Coordinating conjunctions connect words or phrases that serve the same grammatical purpose in a sentence. There are seven main coordinating conjunctions in English, which form the acronym FANBOYS:
F: for: The teachers were frustrated, for the school had cut funding for all enrichment programs.*
A: and: In this course, I will write a literature review, a case study, and a final paper.**
N: nor: The students did not complete their homework, nor did they pass the test.
B: but: The study is several years old but still valuable to this study.
O: or: At the end of the class, the students can choose to write an essay or take a test.
Y: yet: The patient complained of chronic pain, yet she refused treatment.
S: so: I have only been a nurse for one year, so I have little experience with paper charting.
* "For" is rarely used as a conjunction in modern English.
** When the conjunctions "and" and "or" connect three or more words or phrases, use a serial comma to separate items in the series.
Transitional words such as "however" and "therefore" can also function as conjunctions:
Paired conjunctions consist of two words or phrases that help make a point or establish alternatives. Although paired conjunctions can be helpful in structuring a sentence, they can also make sentences wordier than necessary, so use these conjunctions sparingly.

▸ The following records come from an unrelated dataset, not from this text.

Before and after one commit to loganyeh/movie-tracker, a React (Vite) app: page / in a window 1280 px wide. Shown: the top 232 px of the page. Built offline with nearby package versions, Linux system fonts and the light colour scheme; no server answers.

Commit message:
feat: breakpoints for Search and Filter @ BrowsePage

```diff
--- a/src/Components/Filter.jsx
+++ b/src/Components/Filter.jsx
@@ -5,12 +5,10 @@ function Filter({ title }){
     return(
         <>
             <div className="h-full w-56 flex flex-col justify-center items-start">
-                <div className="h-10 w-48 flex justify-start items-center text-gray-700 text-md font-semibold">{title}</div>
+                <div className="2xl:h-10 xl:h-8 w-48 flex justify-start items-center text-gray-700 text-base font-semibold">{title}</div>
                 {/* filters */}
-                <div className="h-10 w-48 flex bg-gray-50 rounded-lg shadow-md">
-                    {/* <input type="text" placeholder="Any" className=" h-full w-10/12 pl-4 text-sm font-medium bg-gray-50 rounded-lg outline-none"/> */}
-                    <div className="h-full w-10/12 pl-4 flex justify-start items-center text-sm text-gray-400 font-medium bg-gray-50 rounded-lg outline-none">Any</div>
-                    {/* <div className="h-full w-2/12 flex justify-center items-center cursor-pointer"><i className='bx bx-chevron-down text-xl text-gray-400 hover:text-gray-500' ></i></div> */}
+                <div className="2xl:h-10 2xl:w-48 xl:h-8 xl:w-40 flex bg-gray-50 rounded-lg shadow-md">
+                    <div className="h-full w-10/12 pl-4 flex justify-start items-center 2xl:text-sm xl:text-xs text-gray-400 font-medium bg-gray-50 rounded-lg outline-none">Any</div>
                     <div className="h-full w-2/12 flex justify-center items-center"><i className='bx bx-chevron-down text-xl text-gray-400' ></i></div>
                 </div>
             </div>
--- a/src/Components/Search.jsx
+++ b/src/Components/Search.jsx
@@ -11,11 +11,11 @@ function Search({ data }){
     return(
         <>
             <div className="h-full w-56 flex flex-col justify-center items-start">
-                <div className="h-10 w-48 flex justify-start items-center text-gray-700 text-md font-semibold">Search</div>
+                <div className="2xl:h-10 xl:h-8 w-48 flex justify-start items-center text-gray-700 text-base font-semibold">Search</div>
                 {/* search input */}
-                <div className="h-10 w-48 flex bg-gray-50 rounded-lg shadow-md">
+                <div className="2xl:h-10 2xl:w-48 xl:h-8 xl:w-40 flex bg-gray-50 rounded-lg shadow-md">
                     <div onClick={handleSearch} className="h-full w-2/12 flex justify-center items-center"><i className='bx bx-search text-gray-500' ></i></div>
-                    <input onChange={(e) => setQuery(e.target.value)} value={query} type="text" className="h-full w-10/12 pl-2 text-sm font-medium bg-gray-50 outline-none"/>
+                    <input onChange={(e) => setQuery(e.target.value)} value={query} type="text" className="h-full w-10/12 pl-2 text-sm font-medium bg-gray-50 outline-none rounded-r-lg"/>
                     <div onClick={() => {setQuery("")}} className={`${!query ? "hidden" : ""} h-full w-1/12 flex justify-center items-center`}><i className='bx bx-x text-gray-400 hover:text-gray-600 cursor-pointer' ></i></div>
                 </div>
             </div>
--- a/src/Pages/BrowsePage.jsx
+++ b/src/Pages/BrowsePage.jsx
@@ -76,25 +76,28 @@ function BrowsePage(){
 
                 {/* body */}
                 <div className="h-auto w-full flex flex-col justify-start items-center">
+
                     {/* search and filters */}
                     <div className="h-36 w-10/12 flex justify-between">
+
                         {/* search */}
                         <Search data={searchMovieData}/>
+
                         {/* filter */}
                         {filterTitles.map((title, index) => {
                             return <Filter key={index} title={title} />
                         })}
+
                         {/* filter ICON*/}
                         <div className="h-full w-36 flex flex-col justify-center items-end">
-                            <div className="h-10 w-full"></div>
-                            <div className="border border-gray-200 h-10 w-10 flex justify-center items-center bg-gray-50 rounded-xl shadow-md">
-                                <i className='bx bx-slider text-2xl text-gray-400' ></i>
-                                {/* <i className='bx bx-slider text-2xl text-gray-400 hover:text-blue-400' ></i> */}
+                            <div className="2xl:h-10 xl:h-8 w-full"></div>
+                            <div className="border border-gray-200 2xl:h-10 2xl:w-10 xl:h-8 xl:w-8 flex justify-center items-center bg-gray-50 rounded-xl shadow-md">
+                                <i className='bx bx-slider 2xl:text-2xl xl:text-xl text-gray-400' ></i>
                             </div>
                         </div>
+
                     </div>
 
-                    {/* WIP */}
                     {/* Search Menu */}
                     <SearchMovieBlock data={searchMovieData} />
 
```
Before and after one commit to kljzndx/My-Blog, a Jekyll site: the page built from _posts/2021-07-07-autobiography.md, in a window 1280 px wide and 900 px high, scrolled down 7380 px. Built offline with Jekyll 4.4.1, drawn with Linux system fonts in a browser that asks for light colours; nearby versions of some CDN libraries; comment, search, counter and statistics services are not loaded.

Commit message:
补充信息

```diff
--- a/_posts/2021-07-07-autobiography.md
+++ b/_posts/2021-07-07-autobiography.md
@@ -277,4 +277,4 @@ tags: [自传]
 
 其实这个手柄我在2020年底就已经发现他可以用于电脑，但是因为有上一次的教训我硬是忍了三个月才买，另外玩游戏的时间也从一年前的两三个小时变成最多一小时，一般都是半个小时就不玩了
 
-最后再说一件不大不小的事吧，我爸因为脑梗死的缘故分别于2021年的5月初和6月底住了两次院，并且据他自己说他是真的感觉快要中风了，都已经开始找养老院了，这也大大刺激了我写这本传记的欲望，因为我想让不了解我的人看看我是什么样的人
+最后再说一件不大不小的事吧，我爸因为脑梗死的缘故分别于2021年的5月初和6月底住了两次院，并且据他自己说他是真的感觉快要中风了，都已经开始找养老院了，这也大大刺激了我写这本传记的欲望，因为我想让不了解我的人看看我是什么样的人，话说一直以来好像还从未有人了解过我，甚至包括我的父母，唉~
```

Subordinating conjunctions join a subordinate clause to a main clause and establishes a relationship between the two. There are many subordinating clauses, but here are some of the most common:
There are two ways to structure a sentence using a subordinating conjunction:
"That" has a few different functions in English. This can lead to confusion because some instances of "that" are more optional than others in academic writing.
One important use of "that" is for embedding (inserting) a certain type of dependent clause called a noun clause into an independent clause. Frequently, such "that" clauses serve as the direct object of a reporting verb (such as found, reported, posited, argued, claimed, maintained, and hypothesized) to introduce a paraphrase, summary, or quotation.
Key: Yellow, bold = subject; green, underline = verb; blue, italics = object
In formal written English, for clarity, most academic writers choose to keep "that" when it introduces a noun clause (Caplan, 2012). Leaving out "that" can cause the reader to misread (at first anyway) the subject of the dependent clause as being the object of the reporting verb (Jamieson, 2012).
Caplan, N. (2012). Grammar choices for graduate and professional writers. University of Michigan Press.